> WHAT NEEDS TO BE DONE: Reproduce every entry word for word. Drop all pictures from the copy.

> Web page revision data:
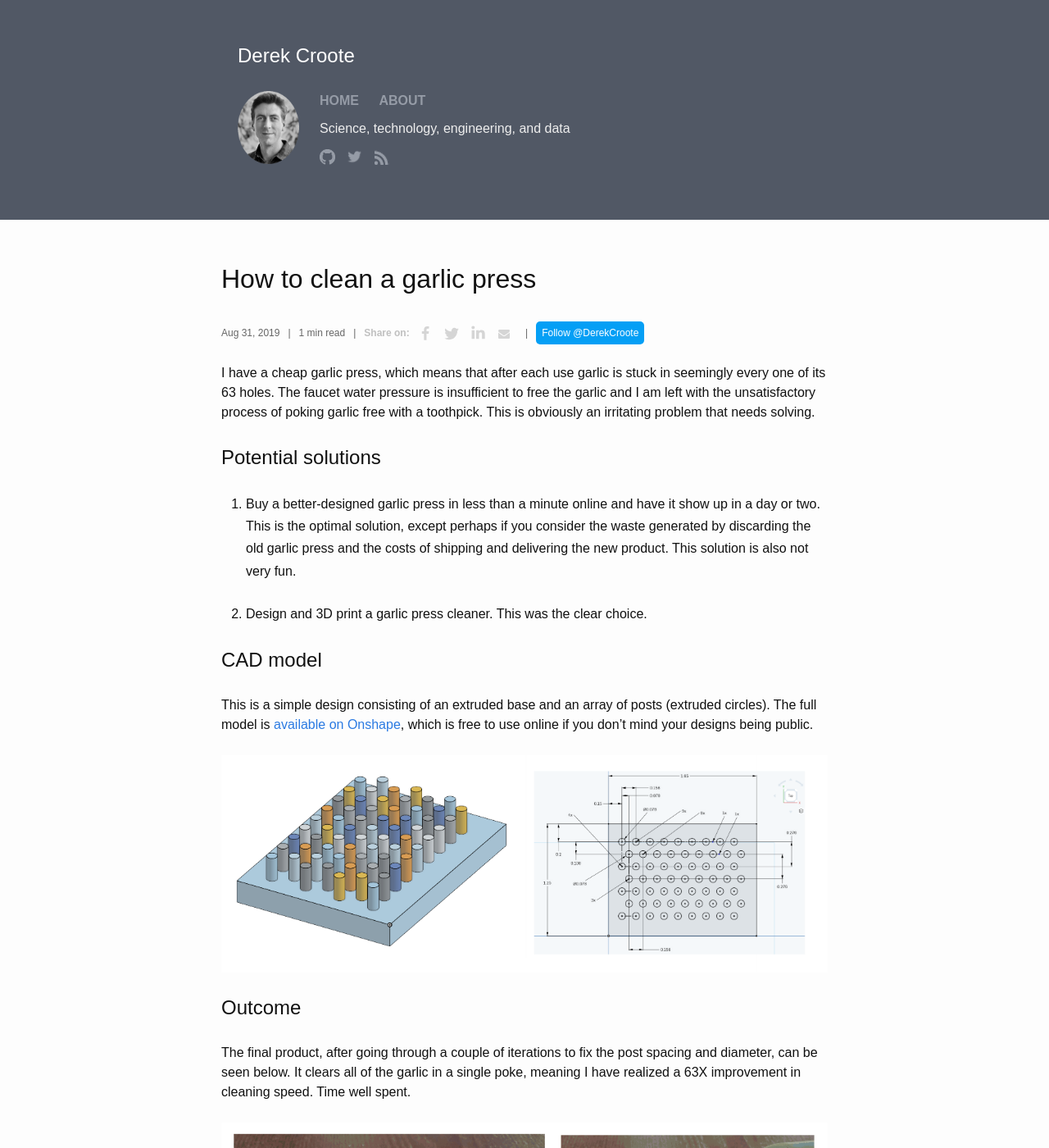
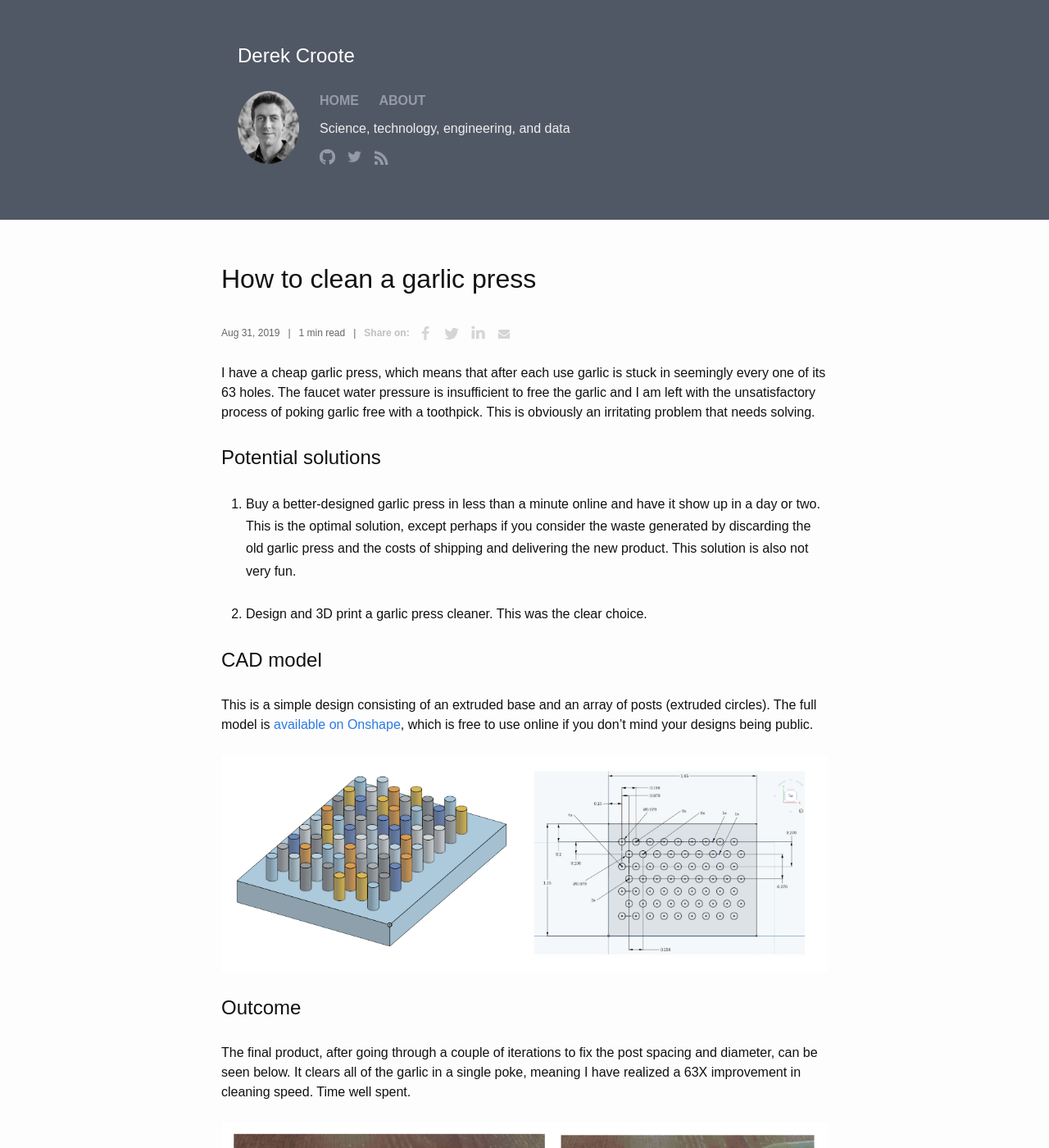
Before and after one commit to dcroote/dcroote.github.io, a Jekyll site: the page built from _posts/2019-08-31-cleaning-a-garlic-press.md, in a window 1280 px wide and 1400 px high. Shown: the whole window at 82% size. Built offline with Jekyll 4.4.1, drawn with Linux system fonts in a browser that asks for light colours; comment, search, counter and statistics services are not loaded.

Commit message:
Remove twitter follow span

```diff
--- a/_includes/share-buttons.html
+++ b/_includes/share-buttons.html
@@ -11,4 +11,3 @@
     <div class="linkedin" title="Share this on Linkedin" onclick="window.open('https://www.linkedin.com/shareArticle?mini=true&url={{ site.url }}{{ pageurl }}&title={{ page.title }}');"><svg viewBox="0 0 1792 1792" xmlns="http://www.w3.org/2000/svg"><path d="M477 625v991h-330v-991h330zm21-306q1 73-50.5 122t-135.5 49h-2q-82 0-132-49t-50-122q0-74 51.5-122.5t134.5-48.5 133 48.5 51 122.5zm1166 729v568h-329v-530q0-105-40.5-164.5t-126.5-59.5q-63 0-105.5 34.5t-63.5 85.5q-11 30-11 81v553h-329q2-399 2-647t-1-296l-1-48h329v144h-2q20-32 41-56t56.5-52 87-43.5 114.5-15.5q171 0 275 113.5t104 332.5z"/></svg></div>
     <div class="mail" title="Share this through Email" onclick="window.open('mailto:?&amp;subject={{ page.title }}&amp;body={{ site.url }}{{ pageurl }}');"><svg viewBox="0 0 1792 1792" xmlns="http://www.w3.org/2000/svg"><path d="M1792 710v794q0 66-47 113t-113 47h-1472q-66 0-113-47t-47-113v-794q44 49 101 87 362 246 497 345 57 42 92.5 65.5t94.5 48 110 24.5h2q51 0 110-24.5t94.5-48 92.5-65.5q170-123 498-345 57-39 100-87zm0-294q0 79-49 151t-122 123q-376 261-468 325-10 7-42.5 30.5t-54 38-52 32.5-57.5 27-50 9h-2q-23 0-50-9t-57.5-27-52-32.5-54-38-42.5-30.5q-91-64-262-182.5t-205-142.5q-62-42-117-115.5t-55-136.5q0-78 41.5-130t118.5-52h1472q65 0 112.5 47t47.5 113z"/></svg></div>
 </div>
-&nbsp; | &nbsp; <span style="background:#059FF5;padding:7px;border-radius:5px;font-size:12px;white-space: nowrap;"><a style="color: #FFFFFF" href="https://twitter.com/intent/follow?screen_name=DerekCroote" target="_blank">Follow @DerekCroote</a></span>
```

> RESPONSE BELOW:
Before and after one commit to dcroote/dcroote.github.io, a Jekyll site: the page built from _posts/2019-08-31-cleaning-a-garlic-press.md, in a window 1280 px wide and 1400 px high. Shown: the whole window at 82% size. Built offline with Jekyll 4.4.1, drawn with Linux system fonts in a browser that asks for light colours; comment, search, counter and statistics services are not loaded.

Commit message:
Remove twitter follow span

```diff
--- a/_includes/share-buttons.html
+++ b/_includes/share-buttons.html
@@ -11,4 +11,3 @@
     <div class="linkedin" title="Share this on Linkedin" onclick="window.open('https://www.linkedin.com/shareArticle?mini=true&url={{ site.url }}{{ pageurl }}&title={{ page.title }}');"><svg viewBox="0 0 1792 1792" xmlns="http://www.w3.org/2000/svg"><path d="M477 625v991h-330v-991h330zm21-306q1 73-50.5 122t-135.5 49h-2q-82 0-132-49t-50-122q0-74 51.5-122.5t134.5-48.5 133 48.5 51 122.5zm1166 729v568h-329v-530q0-105-40.5-164.5t-126.5-59.5q-63 0-105.5 34.5t-63.5 85.5q-11 30-11 81v553h-329q2-399 2-647t-1-296l-1-48h329v144h-2q20-32 41-56t56.5-52 87-43.5 114.5-15.5q171 0 275 113.5t104 332.5z"/></svg></div>
     <div class="mail" title="Share this through Email" onclick="window.open('mailto:?&amp;subject={{ page.title }}&amp;body={{ site.url }}{{ pageurl }}');"><svg viewBox="0 0 1792 1792" xmlns="http://www.w3.org/2000/svg"><path d="M1792 710v794q0 66-47 113t-113 47h-1472q-66 0-113-47t-47-113v-794q44 49 101 87 362 246 497 345 57 42 92.5 65.5t94.5 48 110 24.5h2q51 0 110-24.5t94.5-48 92.5-65.5q170-123 498-345 57-39 100-87zm0-294q0 79-49 151t-122 123q-376 261-468 325-10 7-42.5 30.5t-54 38-52 32.5-57.5 27-50 9h-2q-23 0-50-9t-57.5-27-52-32.5-54-38-42.5-30.5q-91-64-262-182.5t-205-142.5q-62-42-117-115.5t-55-136.5q0-78 41.5-130t118.5-52h1472q65 0 112.5 47t47.5 113z"/></svg></div>
 </div>
-&nbsp; | &nbsp; <span style="background:#059FF5;padding:7px;border-radius:5px;font-size:12px;white-space: nowrap;"><a style="color: #FFFFFF" href="https://twitter.com/intent/follow?screen_name=DerekCroote" target="_blank">Follow @DerekCroote</a></span>
```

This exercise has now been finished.